CTV Beam Deploys Harmonic CableOS FTTx Solution To Deliver 10G Service

(Image credit: Harmonic)

SAN JOSE, Calif.—Alabama-based cable operator CTV Beam has adopted Harmonic’s CableOS FTTx solution to offer next-gen broadband services to its customers, Harmonic said today.

The PON capabilities of Harmonic's CableOS Cloud-Native Core Platform offer a green path to 10G, enabling CTV Beam to meet growing consumer demand for ultra-fast broadband speeds, the company said.

"Consumer demand for more bandwidth is growing, and by choosing Harmonic as our strategic partner we can deliver an unrivaled internet experience to our subscribers," said CTV Beam CTO Jason Rang. 

"By converging FTTH PON and HFC DOCSIS networks, Harmonic's CableOS Platform helps us sustainably meet the modern high-speed demands of our broadband subscribers," Rang continued. "Harmonic's virtual, converged multi-access edge solution is a game changer, allowing us to deliver faster, more reliable internet services for a flawless connection to high-bandwidth applications."

Harmonic's solution provides CTV Beam with a flexible, scalable foundation for quick adaptation to evolving network requirements and bandwidth demands. CTV Beam has deployed Harmonic's CableOS Platform in a distributed access architecture with virtualized CMTS software and Harmonic's Remote PHY and OLT devices, including the Ripple node, Pebble RPD and Fin 10G SFP+ based OLT. Converging PON and HFC DOCSIS networks with a unified software, provisioning and management solution, the CableOS Platform streamlines CTV Beam's operations, reducing time to market and lowering space, power and cooling costs.

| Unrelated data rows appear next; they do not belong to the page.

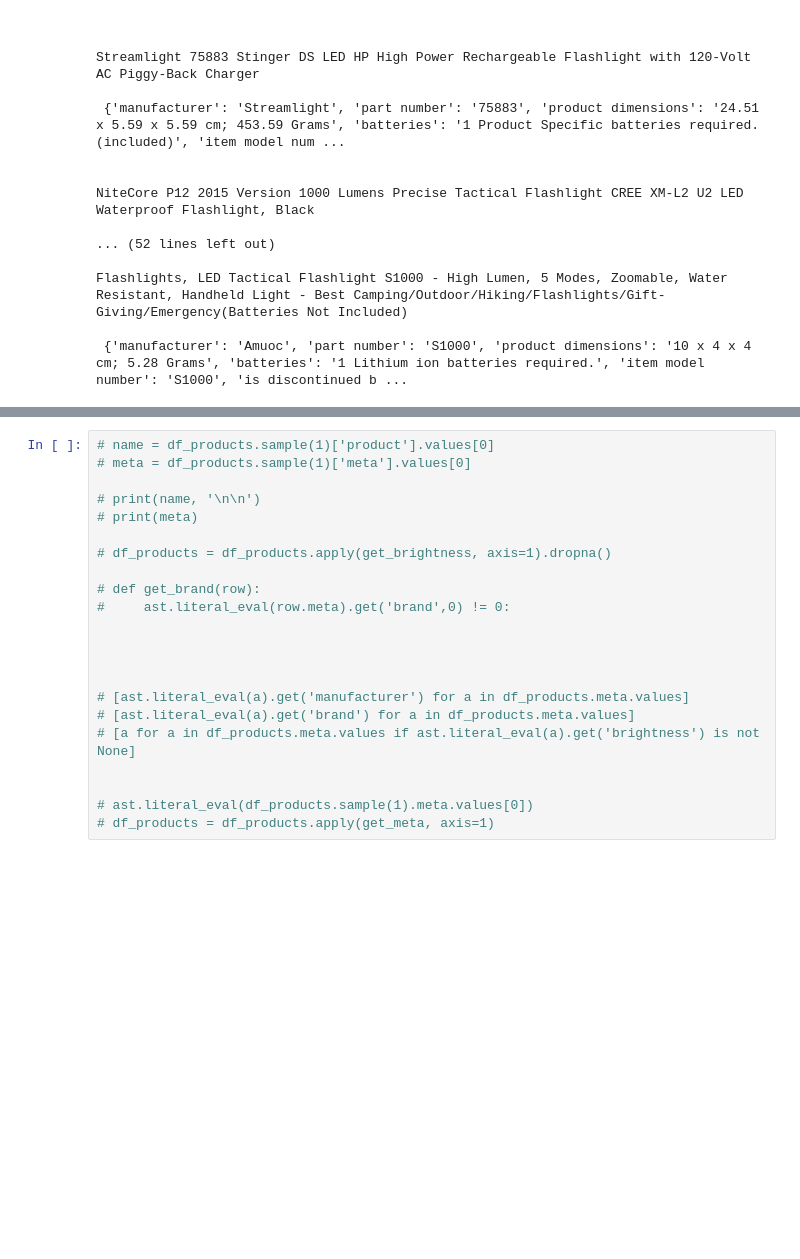
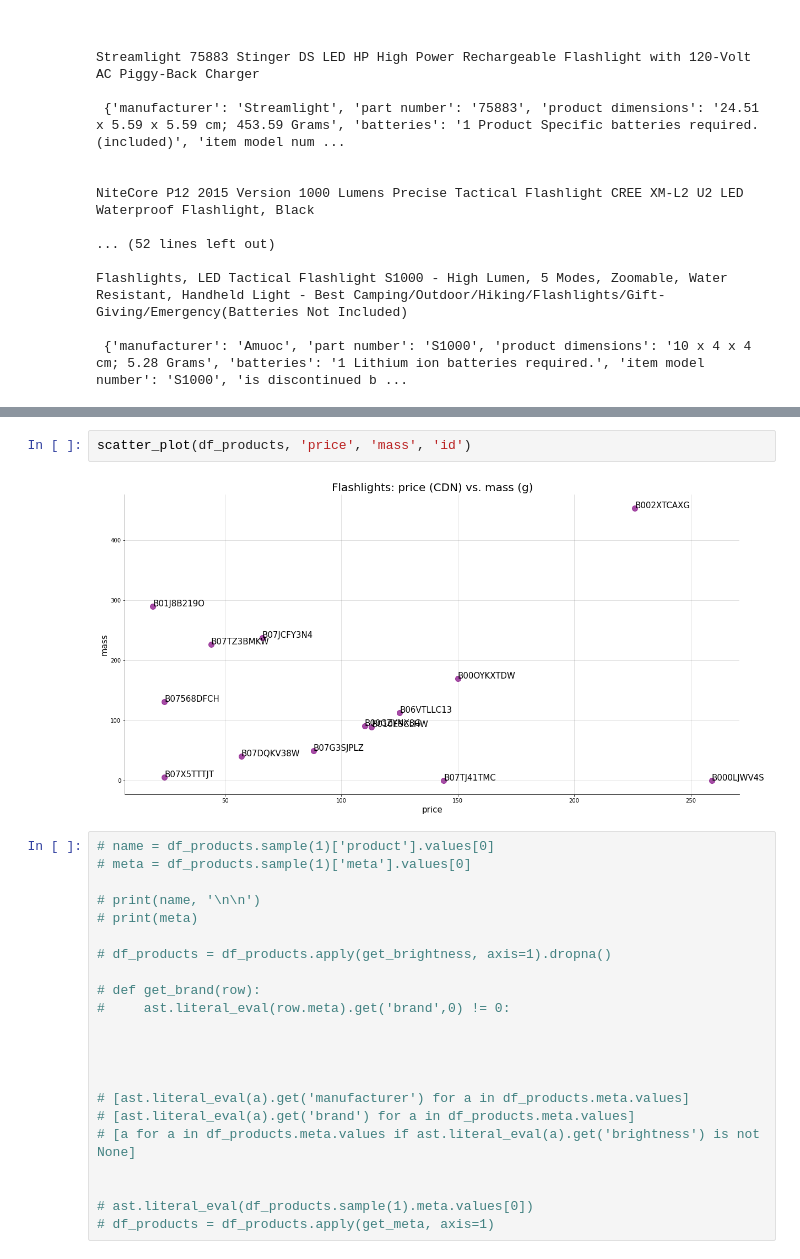
Before and after one commit to Guide-Analytics/absa, a Jupyter notebook: kush_code/J2/reqs-J2.ipynb, the cells around one changed output, grey strips where cells are left out. Drawn from its saved outputs; the diff is of its cells as text; blank space fills up the shorter version.

```diff
--- a/kush_code/J2/reqs-J2.ipynb
+++ b/kush_code/J2/reqs-J2.ipynb
@@ -200,3 +233,7 @@ Flashlights, LED Tactical Flashlight S1000 - High Lumen, 5 Modes, Zoomable, Wate
+# %%
+scatter_plot(df_products, 'price', 'mass', 'id')
+# %% [output]
+[figure, added]
 # %%
 # name = df_products.sample(1)['product'].values[0]
 # meta = df_products.sample(1)['meta'].values[0]
```
Also changed, not shown: parts of 2 cells of this notebook.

CTV Beam is also using Harmonic's CableOS Central analytics with AI and real-time network visibility to improve broadband service quality and network performance.

Harmonic's CableOS Platform powers more than 4.8 million cable modems, the company said.

More information is available on the company's website (opens in new tab).

Phil Kurz

Phil Kurz is a contributing editor to TV Tech. He has written about TV and video technology for more than 30 years and served as editor of three leading industry magazines. He earned a Bachelor of Journalism and a Master’s Degree in Journalism from the University of Missouri-Columbia School of Journalism.